**DIRECTIONS**
Output the data verbatim, minus the images.

**PROVIDED ENTRIES**
┄┄┄┄┄┄┄┄┄┄┄┄┄┄┄┄┄┄┄┄
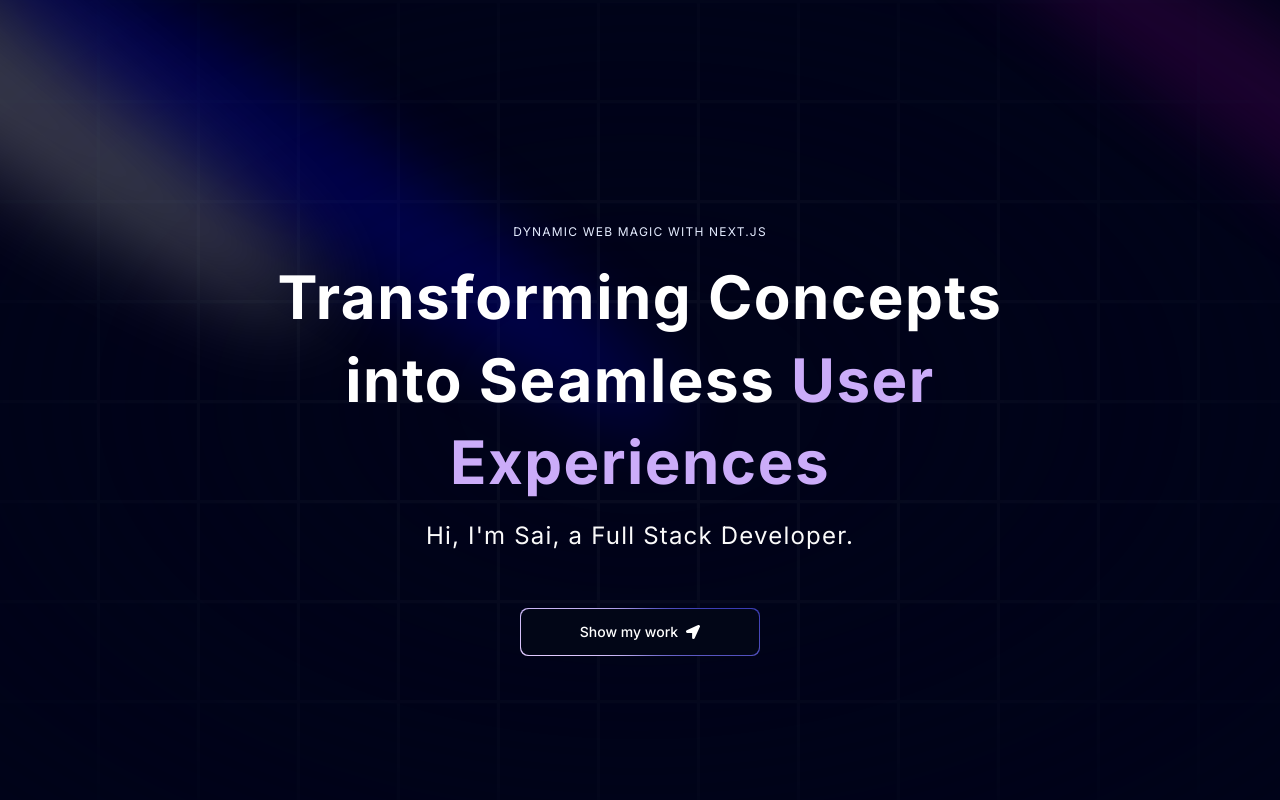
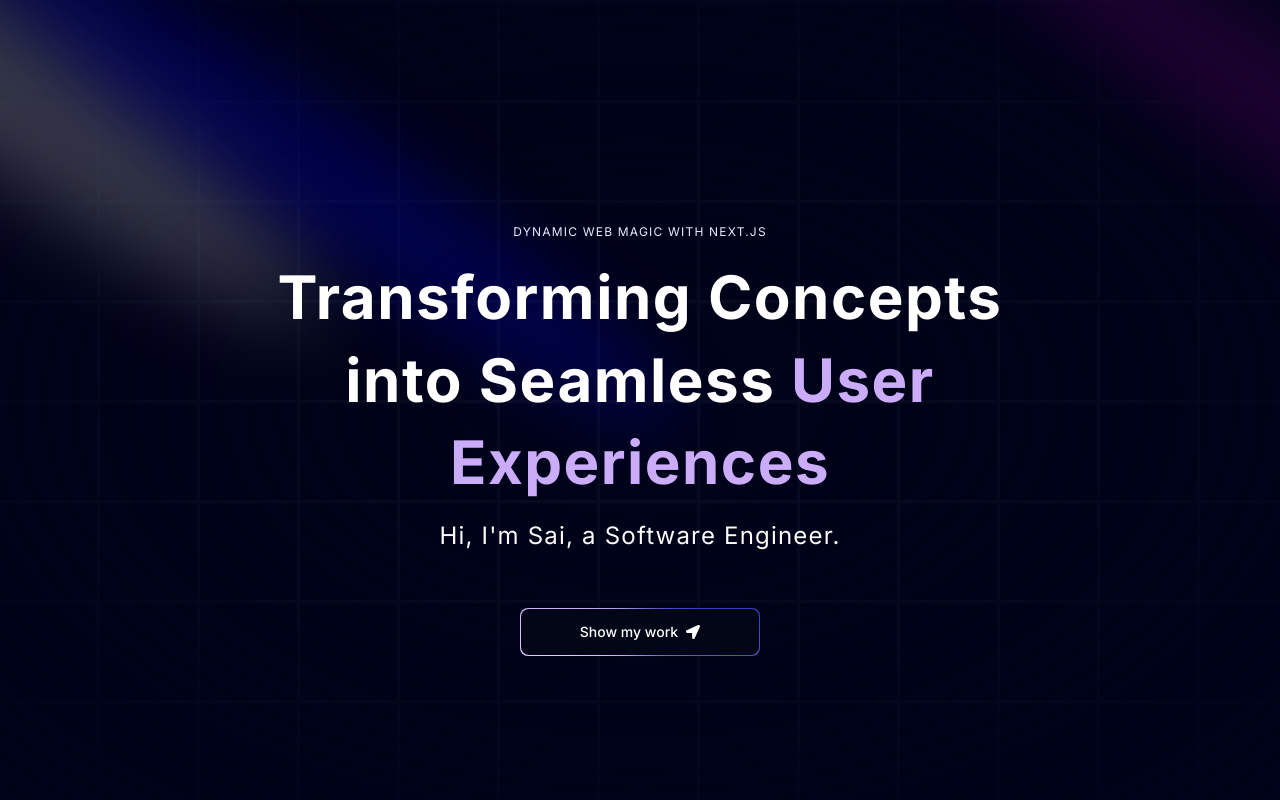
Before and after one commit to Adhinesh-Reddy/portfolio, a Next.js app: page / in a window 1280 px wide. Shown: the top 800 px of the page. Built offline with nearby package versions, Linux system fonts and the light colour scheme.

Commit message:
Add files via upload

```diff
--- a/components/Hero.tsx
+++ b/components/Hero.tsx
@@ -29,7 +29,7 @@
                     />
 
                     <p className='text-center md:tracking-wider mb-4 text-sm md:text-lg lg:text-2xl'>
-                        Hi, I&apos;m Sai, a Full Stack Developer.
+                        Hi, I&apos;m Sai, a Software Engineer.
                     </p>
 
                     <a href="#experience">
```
┄┄┄┄┄┄┄┄┄┄┄┄┄┄┄┄┄┄┄┄
**RESPONSE AREA**
Before and after one commit to Adhinesh-Reddy/portfolio, a Next.js app: page / in a window 1280 px wide. Shown: the top 800 px of the page. Built offline with nearby package versions, Linux system fonts and the light colour scheme.

Commit message:
Add files via upload

```diff
--- a/components/Hero.tsx
+++ b/components/Hero.tsx
@@ -29,7 +29,7 @@
                     />
 
                     <p className='text-center md:tracking-wider mb-4 text-sm md:text-lg lg:text-2xl'>
-                        Hi, I&apos;m Sai, a Full Stack Developer.
+                        Hi, I&apos;m Sai, a Software Engineer.
                     </p>
 
                     <a href="#experience">
```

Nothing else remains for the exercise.